Hit the Rainy River for Monster Walleyes

The Rainy River, which feeds Lake of the Woods bordering Minnesota and Ontario, is home to some of the best walleye fishing on the planet. From the third week in March until the end of April, the walleyes are in pre-spawn/spawn and put on the feed bag in the area between Baudette, Minn. and Emo, Ont.

This is shallow-water river action at its best. Finding current breaks in this system around the slow tapering shores is the key to bigger fish, which are spread out here. You may not catch a ton, but they will be big ones. If you are after eating-size fish as well as quantity, head to the deeper breaks and use heavier jigs.

While you don’t need a large boat to fish this river, a good GPS unit and a powerful trolling motor are key. Water level and current speed dictates whether you should pull slowly upstream or slip downstream. (This can be made easier with the introduction of Minn Kota’s Terrova i-Pilot trolling motor, and others.)

With the “constant” feature, you can adjust the proper speed and hold it constant. With the autopilot you can head in a course and stay on in, regardless of changes in wind or current. And with the anchor lock feature you can lock and hold in a spot, just like dropping the anchor. If you have the upgraded link feature, when you hit the anchor lock button it will mark a GPS point on your Humminbird unit so that you can return to that hot spot quickly and easily.

Coldwater walleyes equal coldwater plastics.

While many anglers employ the traditional jig-n minnow, trophy hunters Luke Haugland and Bob Gillispie have more faith in plastics, specifically when targeting larger fish. Big bright walleye plastics, like B-Fish-N Tackle’s 3.2-inch  Pulse-R and 4-inch Moxi Ringworms, elicit hard strikes from walleyes that would barely bite your minnow. Besides the plastic, the right jig head is key to matching the fish’s mood for the day.

A heavier 3/8-ounce B-Fish-N H20 jig will keep the jig tight on the bottom where these larger fish lay belly-to-bottom. Make a pitch toward shore and slowly drag it back to the boat. Lighter weights like 1/4 or 5/16 ounce allow the ringworm to “slide” back, which is another great retrieve method. Simply cast toward shore and allow the current to slide the jig to the back of the boat and then reel in slowly. In these shallow areas, fish can be anywhere from 6 inches right up onshore to 5 feet right under the boat—it is best to have several rods rigged with different weight and color combinations.
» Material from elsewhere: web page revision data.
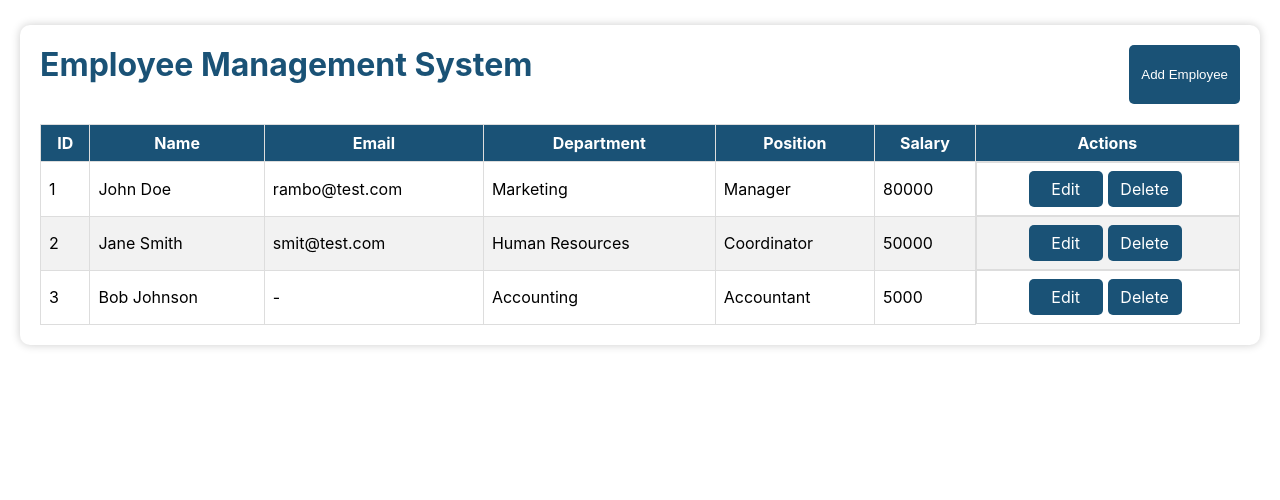
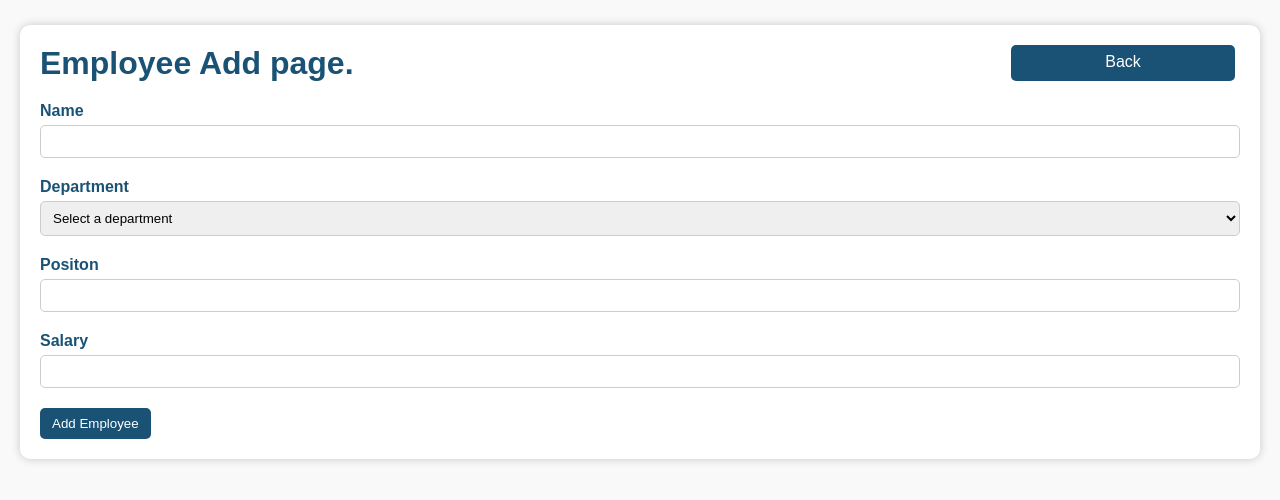
Before and after one commit to noushadbm/react-employee-mgmnt, a React (Create React App) app: page /add in a window 1280 px wide. Shown: the top 500 px of the page. Built offline with nearby package versions, Linux system fonts and the light colour scheme.

Commit message:
Added router

```diff
--- a/src/App.css
+++ b/src/App.css
@@ -1,38 +1,12 @@
-.App {
+body {
+  font-family: Arial, sans-serif;
+  margin: 0;
+  padding: 0;
+  background-color: #f9f9f9;
+}
+
+.link-style {
+  width: 200px;
+  height: 20px;
   text-align: center;
 }
-
-.App-logo {
-  height: 40vmin;
-  pointer-events: none;
-}
-
-@media (prefers-reduced-motion: no-preference) {
-  .App-logo {
-    animation: App-logo-spin infinite 20s linear;
-  }
-}
-
-.App-header {
-  background-color: #282c34;
-  min-height: 100vh;
-  display: flex;
-  flex-direction: column;
-  align-items: center;
-  justify-content: center;
-  font-size: calc(10px + 2vmin);
-  color: white;
-}
-
-.App-link {
-  color: #61dafb;
-}
-
-@keyframes App-logo-spin {
-  from {
-    transform: rotate(0deg);
-  }
-  to {
-    transform: rotate(360deg);
-  }
-}
--- a/src/App.js
+++ b/src/App.js
@@ -1,13 +1,16 @@
-import logo from "./logo.svg";
+import { BrowserRouter, Routes, Route } from "react-router-dom";
 import "./App.css";
 import EmployeeListPage from "./components/pages/ListPage/EmployeeListPage";
-import EmployeeAddEditPage from './components/pages/AddEditPage/EmployeeAddEditPage';
+import EmployeeAddEditPage from "./components/pages/AddEditPage/EmployeeAddEditPage";
 
 function App() {
   return (
-    <>
-      <EmployeeListPage></EmployeeListPage>
-    </>
+    <BrowserRouter>
+      <Routes>
+        <Route exact path="/" element={<EmployeeListPage />}></Route>
+        <Route path="/add" element={<EmployeeAddEditPage />} />
+      </Routes>
+    </BrowserRouter>
   );
 }
 
--- a/src/components/molecules/table/MainTable.jsx
+++ b/src/components/molecules/table/MainTable.jsx
@@ -4,7 +4,7 @@ import TableHead from "./TableHead";
 import TableRow from "./TableRow";
 
 const MainTable = (props) => {
-  const { attributeNames, columns, items } = props;
+  const { attributeNames, columns, items, onEdit } = props;
 
   return (
     <table>
@@ -16,6 +16,7 @@ const MainTable = (props) => {
               key={index}
               item={item}
               attributeNames={attributeNames}
+              onEdit={() => onEdit(index)}
             ></TableRow>
           );
         })}
--- a/src/components/molecules/table/TableRow.jsx
+++ b/src/components/molecules/table/TableRow.jsx
@@ -1,15 +1,15 @@
 import React from "react";
-import './TableRow.css';
+import "./TableRow.css";
 
 const TableRow = (props) => {
-  const { item, attributeNames } = props;
+  const { item, attributeNames, onEdit } = props;
   return (
     <tr>
       {attributeNames.map((attributeName, index) => {
         return <td key={index}>{item[attributeName]}</td>;
       })}
       <td className="action-panel">
-        <a href="#">Edit</a>
+        <a onClick={onEdit} href="#">Edit</a>
         <a href="#">Delete</a>
       </td>
     </tr>
--- a/src/components/pages/AddEditPage/EmployeeAddEditPage.jsx
+++ b/src/components/pages/AddEditPage/EmployeeAddEditPage.jsx
@@ -1,4 +1,5 @@
-import React from "react";
+import React, { useEffect } from "react";
+import { Link, useLocation } from "react-router-dom";
 import "./EmployeeAddEditPage.css";
 import MainHeading from "../../atoms/MainHeading/MainHeading";
 import Input from "../../atoms/Input/Input";
@@ -6,6 +7,11 @@ import Select from "../../atoms/Select/Select";
 import SubmitButton from "../../atoms/Button/SubmitButton";
 
 const EmployeeAddEditPage = (props) => {
+  const { state } = useLocation();
+  useEffect(() => {
+    console.log("state:", state);
+  }, []);
+
   const departments = [
     { value: "", name: "Select a department" },
     { value: "Marketing", name: "Marketing" },
@@ -14,7 +20,11 @@ const EmployeeAddEditPage = (props) => {
   ];
   return (
     <div className="container">
-      <MainHeading>Employee Add page.</MainHeading>
+      <MainHeading title="Employee Add page.">
+        <Link className="link-style" to="/">
+          Back
+        </Link>
+      </MainHeading>
       <form action="" method="post">
         <Input name="empName" displayLabel="Name" required={true} />
         <Select
--- a/src/components/pages/ListPage/EmployeeListPage.jsx
+++ b/src/components/pages/ListPage/EmployeeListPage.jsx
@@ -1,10 +1,11 @@
 import React from "react";
+import { Link, useNavigate } from "react-router-dom";
 import "./EmployeeListPage.css";
 import MainHeading from "../../atoms/MainHeading/MainHeading";
 import MainTable from "../../molecules/table/MainTable";
-import Button from "../../atoms/Button/Button";
 
 const EmployeeListPage = (props) => {
+  const navigate = useNavigate();
   const attributeNames = [
     "id",
     "name",
@@ -48,15 +49,24 @@ const EmployeeListPage = (props) => {
       salary: "5000",
     },
   ];
+
+  const onEdit = (index) => {
+    //console.log("-----> edit clicked:", employees[index]);
+    navigate("/add", { replace: true, state: { employee: employees[index] } });
+  };
+
   return (
     <div className="container">
       <MainHeading title="Employee Management System">
-        <Button>Add Employee</Button>
+        <Link className="link-style" to="/add">
+          Add Employee
+        </Link>
       </MainHeading>
       <MainTable
         attributeNames={attributeNames}
         columns={columns}
         items={employees}
+        onEdit={onEdit}
       ></MainTable>
     </div>
   );
```
Also changed, not shown: src/components/pages/AddEditPage/EmployeeAddEditPage.css (indentation only).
The difference between the Moxi and traditional ringworm is the size and action. The Moxi has a huge thumper tail that creates a lot of disturbance. The body of the Moxi is fat, giving a much larger profile. The Pulse-R on the other hand, has the same body shape and size, but has a paddle tail, which is in constant motion, even at the slowest speed.

They use 6 1/2-foot rods with quick tips and spool the reels with fluorescent Power Pro Slick 20-pound-test. This ultrathin (same as 6-pound mono) gives you excellent feel of every rock your jig touches, and cuts through the water, giving minimal drag. I like the high-visibility yellow color, which allows me to see the line jump and doesn’t scare the fish in this dingy water. Top colors are Chartreuse Orange core, Chartreuse Pepper, Goldcracker with a Chartreuse tail and Chartreuse with a Green core.

While many anglers hit the ice on Lake of the Woods and Rainy Lake at the end of the ice-angling season, Luke and Bob will be hitting the open-water portions of the Rainy River for the biggest walleyes of the season, and so should you.

     Editor’s note: In addition to incredible spring river-walleye fishing, the Rainy River boasts a good population of sturgeon, as well as smallmouth bass. A number of public launches provide access to the river, at points all along this border water. Check Minnesota regulations, regarding species, size restrictions and fishing on an international border water. The city of International Falls, Minn. boasts excellent services and amenities for anglers and a number of hotels geared to accommodate sportsmen and their boats/trailers.   

Walt Matan and his father Poppee are the chief lure designers for Custom Jigs & Spins. For more information and to see all of Custom Jigs & Spins tackle log on to customjigs.com or call 800-831-5535 for a free, all-new catalog.